- [ASSIGNMENT]: Only lines containing the word "SCHL" belong in the answer; copy each one from the records.

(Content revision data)
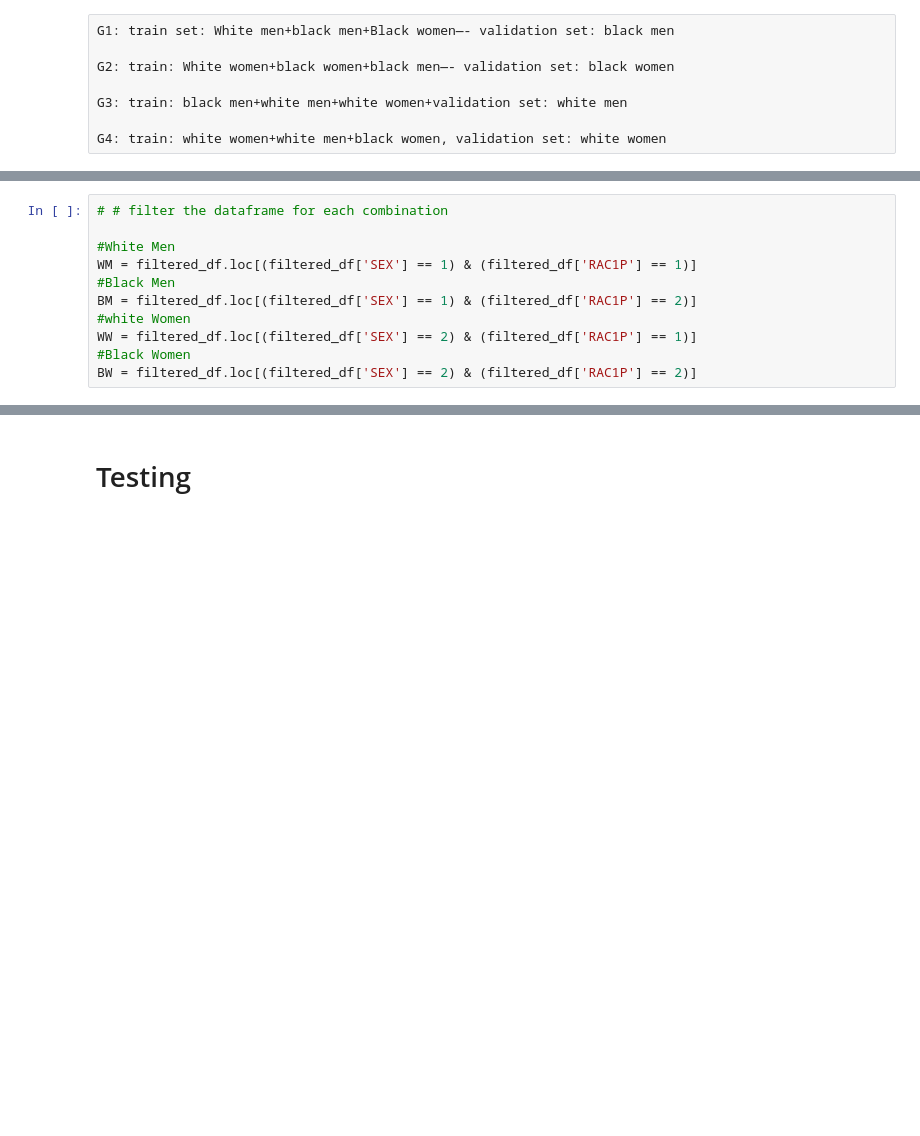
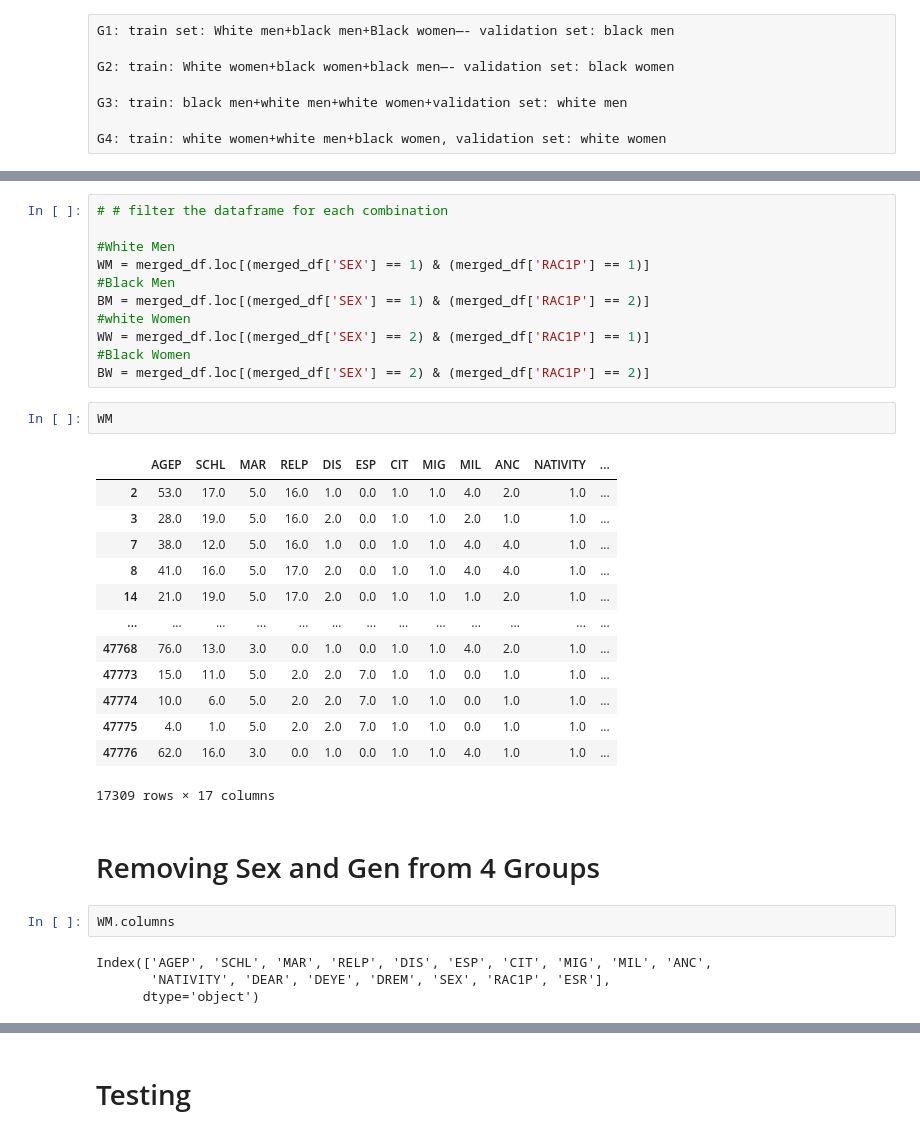
Before and after one commit to chiragpandav/FL_model-aggregation, a Jupyter notebook: folktables_analysis.ipynb, the cells around one changed output, grey strips where cells are left out. Saved outputs shown, nothing was run; the diff lists cells and outputs as text; blank space fills up the shorter version.

```diff
--- a/folktables_analysis.ipynb
+++ b/folktables_analysis.ipynb
@@ -342,10 +340,34 @@ G4: train: white women+white men+black women, validation set: white women
 # # filter the dataframe for each combination
 
 #White Men
-WM = filtered_df.loc[(filtered_df['SEX'] == 1) & (filtered_df['RAC1P'] == 1)]
+WM = merged_df.loc[(merged_df['SEX'] == 1) & (merged_df['RAC1P'] == 1)]
 #Black Men
-BM = filtered_df.loc[(filtered_df['SEX'] == 1) & (filtered_df['RAC1P'] == 2)]
+BM = merged_df.loc[(merged_df['SEX'] == 1) & (merged_df['RAC1P'] == 2)]
 #white Women
-WW = filtered_df.loc[(filtered_df['SEX'] == 2) & (filtered_df['RAC1P'] == 1)]
+WW = merged_df.loc[(merged_df['SEX'] == 2) & (merged_df['RAC1P'] == 1)]
 #Black Women
-BW = filtered_df.loc[(filtered_df['SEX'] == 2) & (filtered_df['RAC1P'] == 2)]
+BW = merged_df.loc[(merged_df['SEX'] == 2) & (merged_df['RAC1P'] == 2)]
+# %%
+WM
+# %% [output]
+|  | AGEP | SCHL | MAR | RELP | DIS | ESP | CIT | MIG | MIL | ANC | NATIVITY | ... |
+| 2 | 53.0 | 17.0 | 5.0 | 16.0 | 1.0 | 0.0 | 1.0 | 1.0 | 4.0 | 2.0 | 1.0 | ... |
+| 3 | 28.0 | 19.0 | 5.0 | 16.0 | 2.0 | 0.0 | 1.0 | 1.0 | 2.0 | 1.0 | 1.0 | ... |
+| 7 | 38.0 | 12.0 | 5.0 | 16.0 | 1.0 | 0.0 | 1.0 | 1.0 | 4.0 | 4.0 | 1.0 | ... |
+| 8 | 41.0 | 16.0 | 5.0 | 17.0 | 2.0 | 0.0 | 1.0 | 1.0 | 4.0 | 4.0 | 1.0 | ... |
+| 14 | 21.0 | 19.0 | 5.0 | 17.0 | 2.0 | 0.0 | 1.0 | 1.0 | 1.0 | 2.0 | 1.0 | ... |
+| ... | ... | ... | ... | ... | ... | ... | ... | ... | ... | ... | ... | ... |
+| 47768 | 76.0 | 13.0 | 3.0 | 0.0 | 1.0 | 0.0 | 1.0 | 1.0 | 4.0 | 2.0 | 1.0 | ... |
+| 47773 | 15.0 | 11.0 | 5.0 | 2.0 | 2.0 | 7.0 | 1.0 | 1.0 | 0.0 | 1.0 | 1.0 | ... |
+| 47774 | 10.0 | 6.0 | 5.0 | 2.0 | 2.0 | 7.0 | 1.0 | 1.0 | 0.0 | 1.0 | 1.0 | ... |
+| 47775 | 4.0 | 1.0 | 5.0 | 2.0 | 2.0 | 7.0 | 1.0 | 1.0 | 0.0 | 1.0 | 1.0 | ... |
+| 47776 | 62.0 | 16.0 | 3.0 | 0.0 | 1.0 | 0.0 | 1.0 | 1.0 | 4.0 | 1.0 | 1.0 | ... |
+17309 rows × 17 columns
+# %% [markdown]
+# Removing Sex and Gen from 4 Groups
+# %%
+WM.columns
+# %% [output]
+Index(['AGEP', 'SCHL', 'MAR', 'RELP', 'DIS', 'ESP', 'CIT', 'MIG', 'MIL', 'ANC',
+       'NATIVITY', 'DEAR', 'DEYE', 'DREM', 'SEX', 'RAC1P', 'ESR'],
+      dtype='object')
```
Also changed, not shown: parts of 58 cells of this notebook.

- [TASK ANSWER]:
+|  | AGEP | SCHL | MAR | RELP | DIS | ESP | CIT | MIG | MIL | ANC | NATIVITY | ... |
+Index(['AGEP', 'SCHL', 'MAR', 'RELP', 'DIS', 'ESP', 'CIT', 'MIG', 'MIL', 'ANC',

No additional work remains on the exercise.